HEAVY water users will be required by law to apply for a licence to take supplies from rivers and lakes under new rules agreed by Cabinet.
Industry, farmers, commercial premises and Irish Water will have to prove the amount of water they take will not damage a source or the natural habitat dependent on it.
They will also be subject to restrictions during periods of drought. The measures are needed to protect rivers and lakes which are increasingly coming under strain during dry spells and to ensure priority goes to drinking water.
They are also required to bring Ireland into compliance with EU law. The country is being prosecuted for breaching the Water Framework Directive for the past 22 years.
Details are in the yet-to-be-published Water Environment (Abstractions and Associated Impoundments) Bill 2022. The Department of Housing said the bill was approved by Cabinet at the end of July.
“The minister intends to introduce the Bill in the Oireachtas once the new Dáil session beings,” it said.
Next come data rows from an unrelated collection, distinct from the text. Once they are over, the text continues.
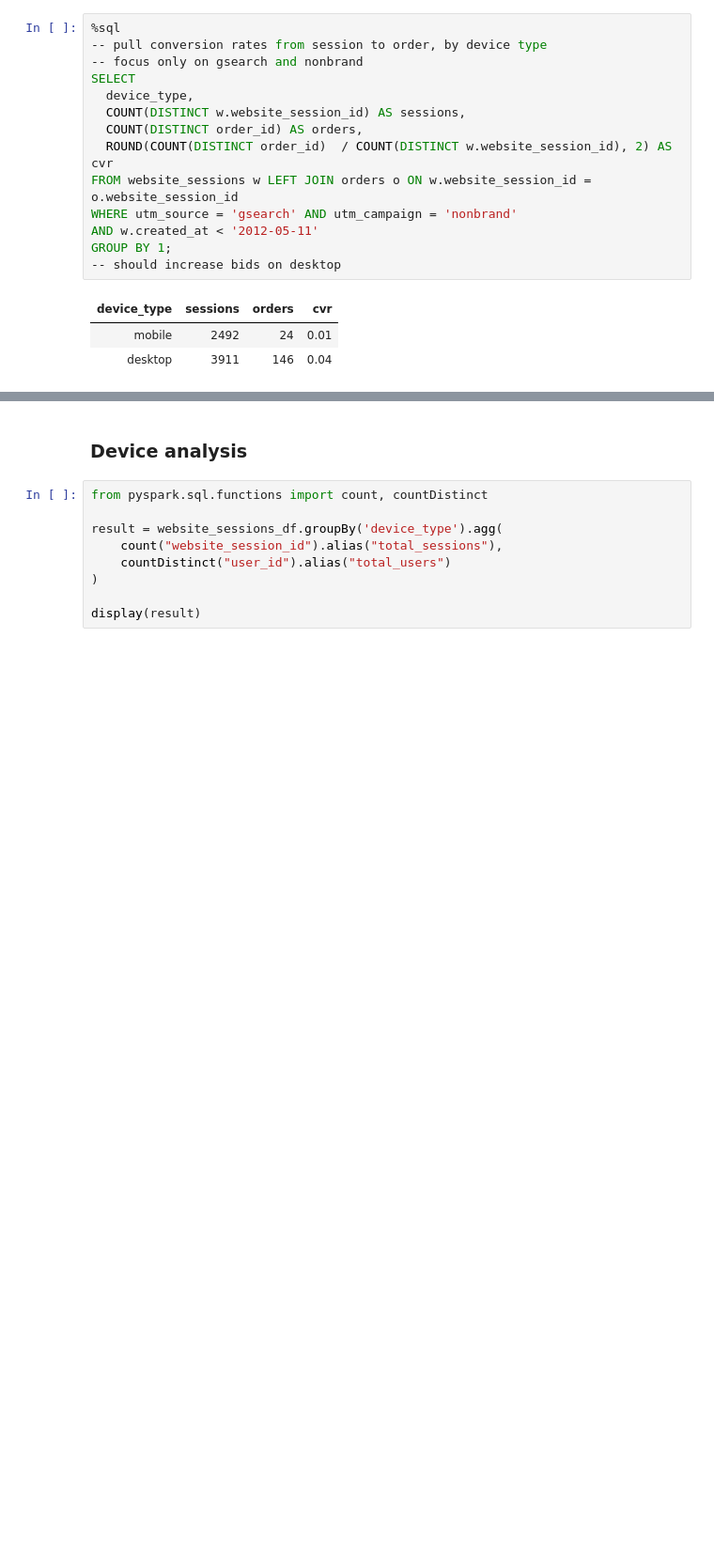
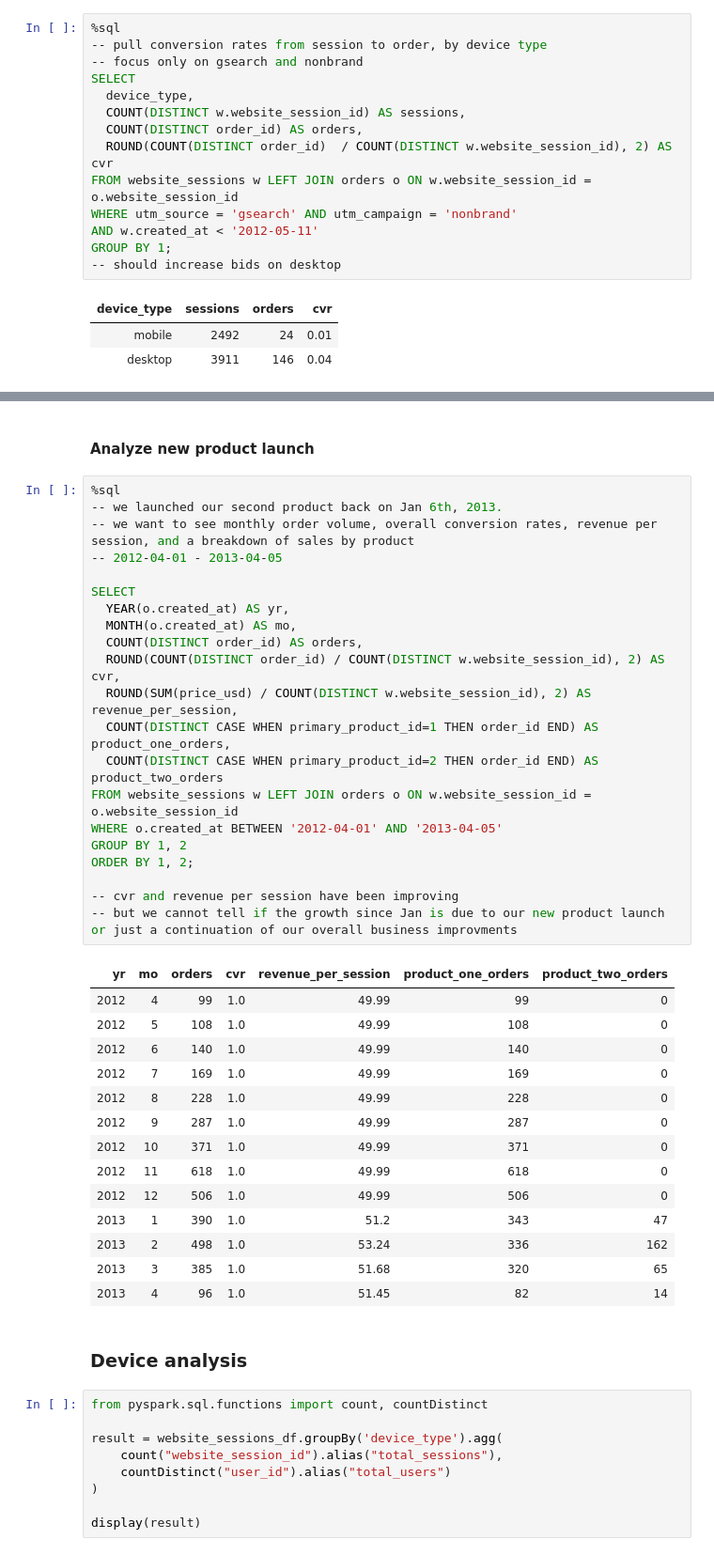
Before and after one commit to yiyi75/e-commerce-EDA, a Jupyter notebook: E-commerce EDA.ipynb, the cells around one changed output, grey strips where cells are left out. Shown at 94% size. Cells and saved outputs as stored; diff of their text form; blank space fills up the shorter version.

```diff
--- a/E-commerce EDA.ipynb
+++ b/E-commerce EDA.ipynb
@@ -107,3 +138,41 @@ GROUP BY 1;
+# %% [markdown]
+#### Analyze new product launch
+# %%
+%sql
+-- we launched our second product back on Jan 6th, 2013.
+-- we want to see monthly order volume, overall conversion rates, revenue per session, and a breakdown of sales by product
+-- 2012-04-01 - 2013-04-05
+
+SELECT
+  YEAR(o.created_at) AS yr,
+  MONTH(o.created_at) AS mo,
+  COUNT(DISTINCT order_id) AS orders,
+  ROUND(COUNT(DISTINCT order_id) / COUNT(DISTINCT w.website_session_id), 2) AS cvr,
+  ROUND(SUM(price_usd) / COUNT(DISTINCT w.website_session_id), 2) AS revenue_per_session,
+  COUNT(DISTINCT CASE WHEN primary_product_id=1 THEN order_id END) AS product_one_orders,
+  COUNT(DISTINCT CASE WHEN primary_product_id=2 THEN order_id END) AS product_two_orders
+FROM website_sessions w LEFT JOIN orders o ON w.website_session_id = o.website_session_id
+WHERE o.created_at BETWEEN '2012-04-01' AND '2013-04-05'
+GROUP BY 1, 2
+ORDER BY 1, 2;
+
+-- cvr and revenue per session have been improving
+-- but we cannot tell if the growth since Jan is due to our new product launch or just a continuation of our overall business improvments
+# %% [output]
+| yr | mo | orders | cvr | revenue_per_session | product_one_orders | product_two_orders |
+| 2012 | 4 | 99 | 1.0 | 49.99 | 99 | 0 |
+| 2012 | 5 | 108 | 1.0 | 49.99 | 108 | 0 |
+| 2012 | 6 | 140 | 1.0 | 49.99 | 140 | 0 |
+| 2012 | 7 | 169 | 1.0 | 49.99 | 169 | 0 |
+| 2012 | 8 | 228 | 1.0 | 49.99 | 228 | 0 |
+| 2012 | 9 | 287 | 1.0 | 49.99 | 287 | 0 |
+| 2012 | 10 | 371 | 1.0 | 49.99 | 371 | 0 |
+| 2012 | 11 | 618 | 1.0 | 49.99 | 618 | 0 |
+| 2012 | 12 | 506 | 1.0 | 49.99 | 506 | 0 |
+| 2013 | 1 | 390 | 1.0 | 51.2 | 343 | 47 |
+| 2013 | 2 | 498 | 1.0 | 53.24 | 336 | 162 |
+| 2013 | 3 | 385 | 1.0 | 51.68 | 320 | 65 |
+| 2013 | 4 | 96 | 1.0 | 51.45 | 82 | 14 |
 # %% [markdown]
 ### Device analysis
 # %%
```
Also changed, not shown: parts of 2 cells of this notebook.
The bill is the latest version of legislation promised by the last three governments.
Environmental groups criticised the last version – published in 2019 – for setting the volumes of water that would be subject to licence too high.
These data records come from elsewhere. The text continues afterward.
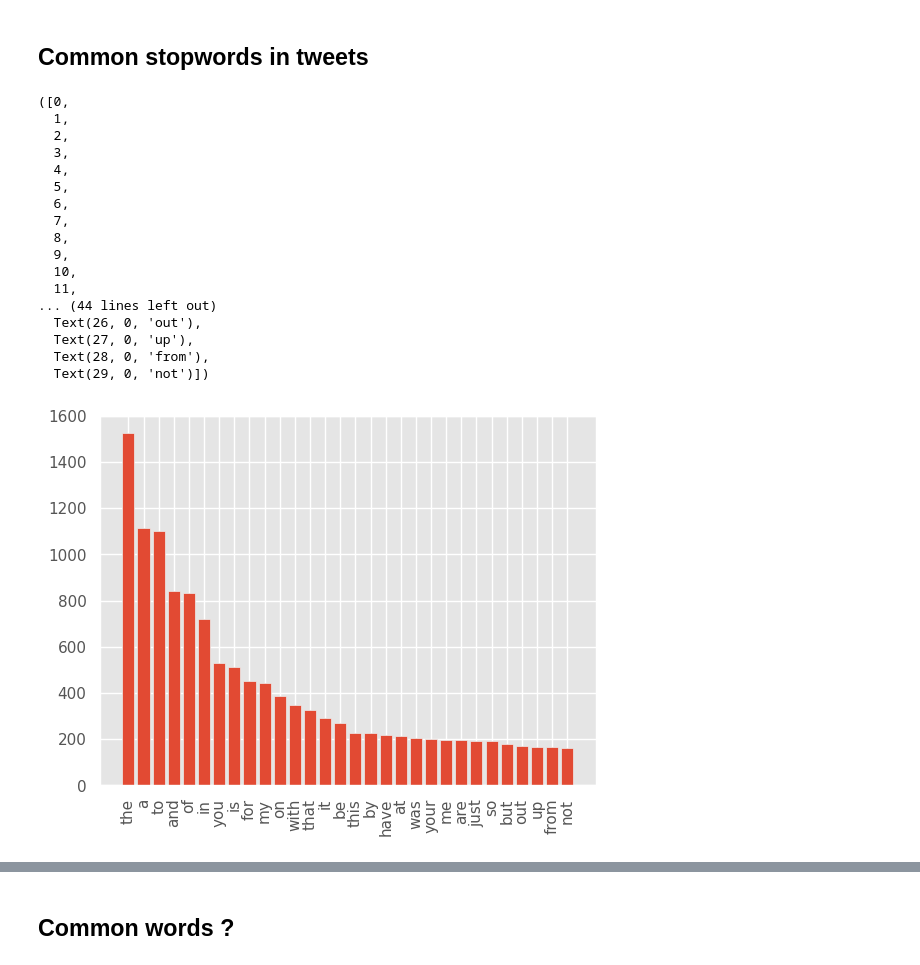
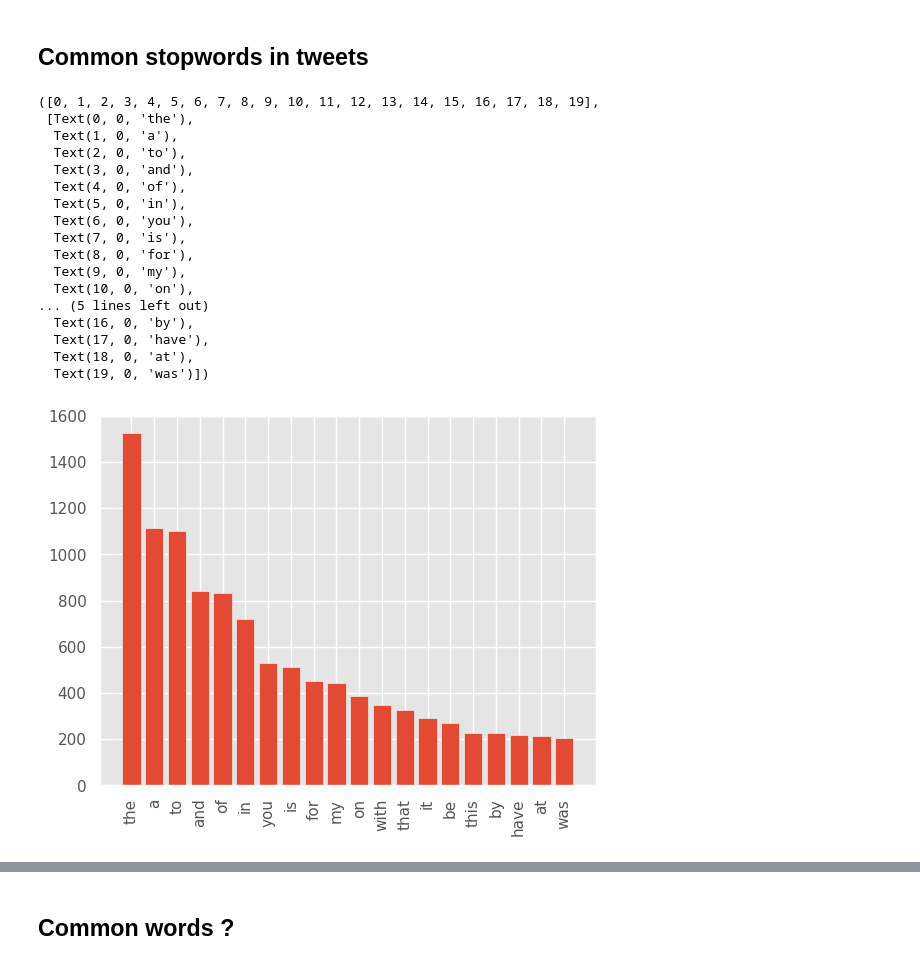
Before and after one commit to 0xpix/Kaggle-competitions, a Jupyter notebook: nlp_with_disaster_tweets.ipynb, the cells around one changed output, grey strips where cells are left out. Cells and saved outputs as stored; diff of their text form; code cells hidden in the pictures.

```diff
--- a/nlp_with_disaster_tweets.ipynb
+++ b/nlp_with_disaster_tweets.ipynb
@@ -176,35 +176,36 @@ def create_corpus(target):
             corpus.append(i)
     return corpus
 # %%
+# the moset common stopwords in the not disaster tweet category
 corpus=create_corpus(0)
 
 dic=defaultdict(int)
 for word in corpus:
     if word in stop:
         dic[word]+=1
 
-top=sorted(dic.items(), key=lambda x:x[1],reverse=True)[:30]
+top=sorted(dic.items(), key=lambda x:x[1],reverse=True)[:20]
+
+x,y=zip(*top)
+plt.bar(x,y)
+plt.xticks(rotation=90)
+# %% [output]
+([0, 1, 2, 3, 4, 5, 6, 7, 8, 9, 10, 11, 12, 13, 14, 15, 16, 17, 18, 19],
+ [Text(0, 0, 'the'),
+  Text(1, 0, 'a'),
+  Text(2, 0, 'to'),
+  Text(3, 0, 'and'),
+  Text(4, 0, 'of'),
+  Text(5, 0, 'in'),
+  Text(6, 0, 'you'),
+  Text(7, 0, 'is'),
+  Text(8, 0, 'for'),
+  Text(9, 0, 'my'),
+  Text(10, 0, 'on'),
+... (5 lines left out)
+  Text(16, 0, 'by'),
+  Text(17, 0, 'have'),
+  Text(18, 0, 'at'),
+  Text(19, 0, 'was')])
+[figure, added]
-# %%
-x,y=zip(*top)
-plt.bar(x,y)
-plt.xticks(rotation=90)
-# %% [output]
-([0,
-  1,
-  2,
-  3,
-  4,
-  5,
-  6,
-  7,
-  8,
-  9,
-  10,
-  11,
-... (44 lines left out)
-  Text(26, 0, 'out'),
-  Text(27, 0, 'up'),
-  Text(28, 0, 'from'),
-  Text(29, 0, 'not')])
-[figure, removed]
 # %%
```
Also changed, not shown: parts of 1 cell of this notebook.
It was proposed that only abstraction of more than 2,000 cubic metres or two million litres a day would need to be licensed except where water sources were vulnerable, in which case it would apply over 250,000 litres.
Lower volumes would have to be registered with the Environmental Protection Agency (EPA) but would not be subject to the full rigours of the licensing system. Registration has been required for abstractions of more than 25,000 litres since 2018 in preparation for the promised laws but these regulations have lacked teeth.
Despite the criticisms of the 2019 proposals, it is understood the current bill sticks largely to the same thresholds.
The Department previously rejected calls for a tighter regime, arguing it would be too onerous on water users and the EPA which will administer the licensing scheme.
However, the minister has sought external legal advice on the likelihood of the proposed regime satisfying EU requirements.
Research several years ago showed 6pc of water sources were significantly affected by large-scale abstraction but that is likely to rise.
Irish Water yesterday added Clonakilty to its list of areas where night-time water restrictions are now necessary between 11pm and 7am.
Tipperary has also been added to its list of areas where drinking water supplies are at risk because of falling water levels as the current warm, dry spell intensifies.
Eleven schemes, including those supplying Clonmel, Carrick-on-Suir and Fethard are under particular pressure.
A fresh plea was also issued to customers in many parts of Wexford to conserve water as levels there continue to drop.
Irish Water said demand rose 7.5pc in the county last week and with a heatwave forecast for the rest of this week, the situation is expected to become more challenging.
Special measures have been put in place now in 15 areas, mainly in the midlands and south, to ensure taps keep flowing and around another 60 areas are on a watch list over concerns they will not be able to keep up with demand.
Water restrictions could be needed in the weeks ahead as little rain is forecast.
Met Éireann has issued a yellow status warning for Leinster and Munster from tomorrow to Sunday, forecasting temperatures generally of 27C to 29C with night time heat not dipping below 15C.